Ed Frank






Louisiana State University Press


Understanding is more important than certainty, but certainty is nice when you can get it.

This is an important book on a rather narrow topic. Decades in the researching, it presents a new and likely definitive picture of what the Army of Northern Virginia (plus attached forces in theater) endured between the opening of the Wilderness battles in early May 1864 and the final phases of Cold Harbor a month later. By prodigious research in published and unpublished records, including newspaper casualty listings that were unknown to most earlier scholars, Alfred Young gives us the clearest picture yet of the cost of those operations to the Confederacy’s finest army under its best army commander. In large measure, this book is a gloss on the works of Gordon C. Rhea, who provides the foreword, and whose works about the campaign dating from the early 1990s to the early 2000s are the source of all the maps and many of the textual footnotes in this book. Young’s major discovery is two-fold: that the ANV was larger at the start of the campaign by six to eight percent than previously estimated, and that its casualties were also larger by roughly the same degree. That is, the traditional accepted figure of roughly 62,000 in the ranks should be replaced by the figure of 66,000 or more, with corresponding changes to the total casualties. The author’s reasoning and conclusions are clearly stated, whether the focus is a on the total headcount of the Army of Northern Virginia or the headcount of one of its constituent units. The structure of the book is starkly simple. After some preliminary scene-setting and explanation, the narrative consists of divisions, brigades, and artillery battalions passing in review as they were organized at the time—First Corps, First Division, X Brigade, Y Brigade, etc.

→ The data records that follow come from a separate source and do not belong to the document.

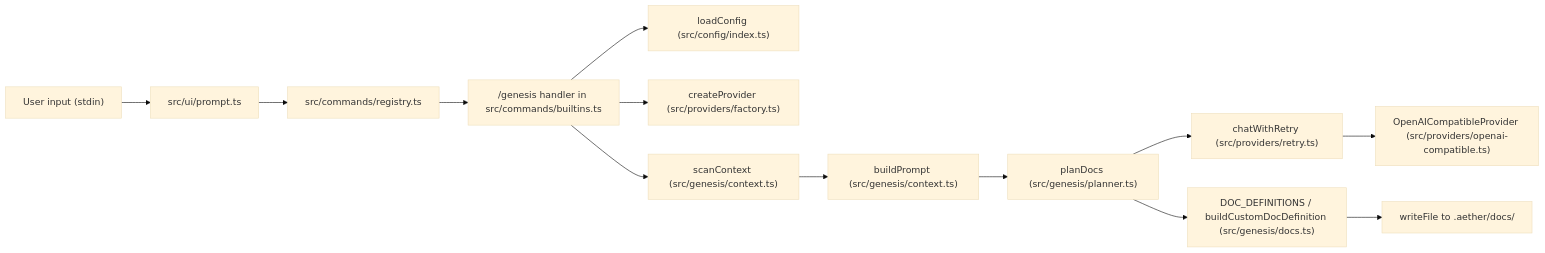
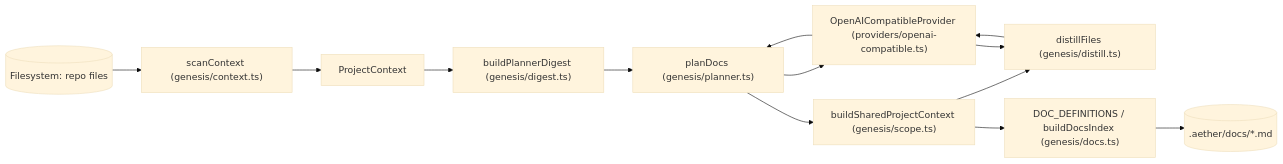
Before and after one commit to Aether-One/aether: the second of 3 diagrams in .aether/docs/diagrams/system.md, drawn with Mermaid (base theme). The commit also changed other lines of this file and 26 other files, not shown here.

````diff
--- a/.aether/docs/diagrams/system.md
+++ b/.aether/docs/diagrams/system.md
@@ -30,15 +77,26 @@
 ```mermaid
 flowchart LR
-  user["User input (stdin)"] --> prompt["src/ui/prompt.ts"]
-  prompt --> registry["src/commands/registry.ts"]
-  registry --> builtins["/genesis handler in src/commands/builtins.ts"]
-  builtins --> config["loadConfig (src/config/index.ts)"]
-  builtins --> provider["createProvider (src/providers/factory.ts)"]
-  builtins --> scan["scanContext (src/genesis/context.ts)"]
-  scan --> buildprompt["buildPrompt (src/genesis/context.ts)"]
-  buildprompt --> planner["planDocs (src/genesis/planner.ts)"]
-  planner --> providerCall["chatWithRetry (src/providers/retry.ts)"]
-  providerCall --> openai["OpenAICompatibleProvider (src/providers/openai-compatible.ts)"]
-  planner --> docs["DOC_DEFINITIONS / buildCustomDocDefinition (src/genesis/docs.ts)"]
-  docs --> writeFile["writeFile to .aether/docs/"]
+    FS[(Filesystem: repo files)]
+    CTX["scanContext (genesis/context.ts)"]
+    PROJ["ProjectContext"]
+    DIG["buildPlannerDigest (genesis/digest.ts)"]
+    PLAN["planDocs (genesis/planner.ts)"]
+    PROV["OpenAICompatibleProvider (providers/openai-compatible.ts)"]
+    SCOPE["buildSharedProjectContext (genesis/scope.ts)"]
+    DIST["distillFiles (genesis/distill.ts)"]
+    DOCS["DOC_DEFINITIONS / buildDocsIndex (genesis/docs.ts)"]
+    OUT[(".aether/docs/*.md")]
+
+    FS --> CTX
+    CTX --> PROJ
+    PROJ --> DIG
+    DIG --> PLAN
+    PLAN --> PROV
+    PROV --> PLAN
+    PLAN --> SCOPE
+    SCOPE --> DIST
+    DIST --> PROV
+    PROV --> DIST
+    SCOPE --> DOCS
+    DOCS --> OUT
 ```
````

Brief histories of the units in question are given in that order, followed by discussions of the known facts as to casualties suffered by the large units and their constituent regiments and battalions from early May through early June. Artillery and cavalry units are covered as thoroughly as the infantry. (Readers who do not have the order-of-battle memorized should flag Appendix C on pp. 380-381—they will need it.) There is a full account of additions and reinforcements to the ANV during this campaign also. The brigade- and (artillery) battalion-level descriptions of the fighting impart an unusual prismatic quality to the story due to the chosen structure, but it’s hard to think of a better approach for this specific purpose. That being said, there are several factors that make the book a bit similar to a Rubik’s Cube. Instead of having brigade starting strengths in the regimental, battalion, and battery casualty tables which make up over a hundred pages of the book, those are given in the text and in a separate set of tables. The casualty figures themselves are sorted into standard categories such as KIA, WIA, W&C (wounded and captured), MIA, and total, and are given for each battle or action. (Not even the one or two soldiers per unit who were “probably left behind as medical orderlies for the wounded and sick" escape the author’s attention to detail.) Another problem is that some of the tables take up more than one page and not all of those are on facing pages; some of them are oriented to the top of the page and others to the gutter or the fore-edge. Since some of the maps are similarly displayed, a few extra fingers or a third hand could be useful as the reader flips and rotates among text, tables, and maps. Also problematic is that the author refers to Union forces in the narrative sections by their numerical designators, i.e. “First Division of II Corps," but the forty pages of maps reproduced from Rhea’s books identify units only by commander, making it difficult to follow the narrative without a cheat sheet. For that matter, some of the maps are lacking in clear shading contrasts (to my eyes anyway). So, the book provides new certainties where some things had been obscure. How does it do on the understanding side of the equation? In my opinion, very well, but only with considerable effort on the part of the reader to assimilate and integrate the information scattered through the book. Close attention to the actions and losses of each unit is rewarded with an understanding of why some units were considered crack and others so-so (or crack at the beginning and so-so later on in some cases). The same could be said of the leaders whose actions are covered. Anyone who desires to study the military events of 1864 in Virginia in depth should have this book. As I read about the bloody fighting and remarkable heroism on both sides, I was reminded of something the late John Keegan wrote in a review article in The New Republic some years ago: by 1864, the soldiers of both armies should mostly be considered de facto volunteers regardless of their actual enlistment circumstances, because by this time the dangers of service were well known to all, and desertion was neither particularly difficult nor particularly dangerous. Young’s neat tables should be studied with that in mind. Ed Frank is the Curator of Special Collections and an Associate Professor of Libraries at the University of Memphis.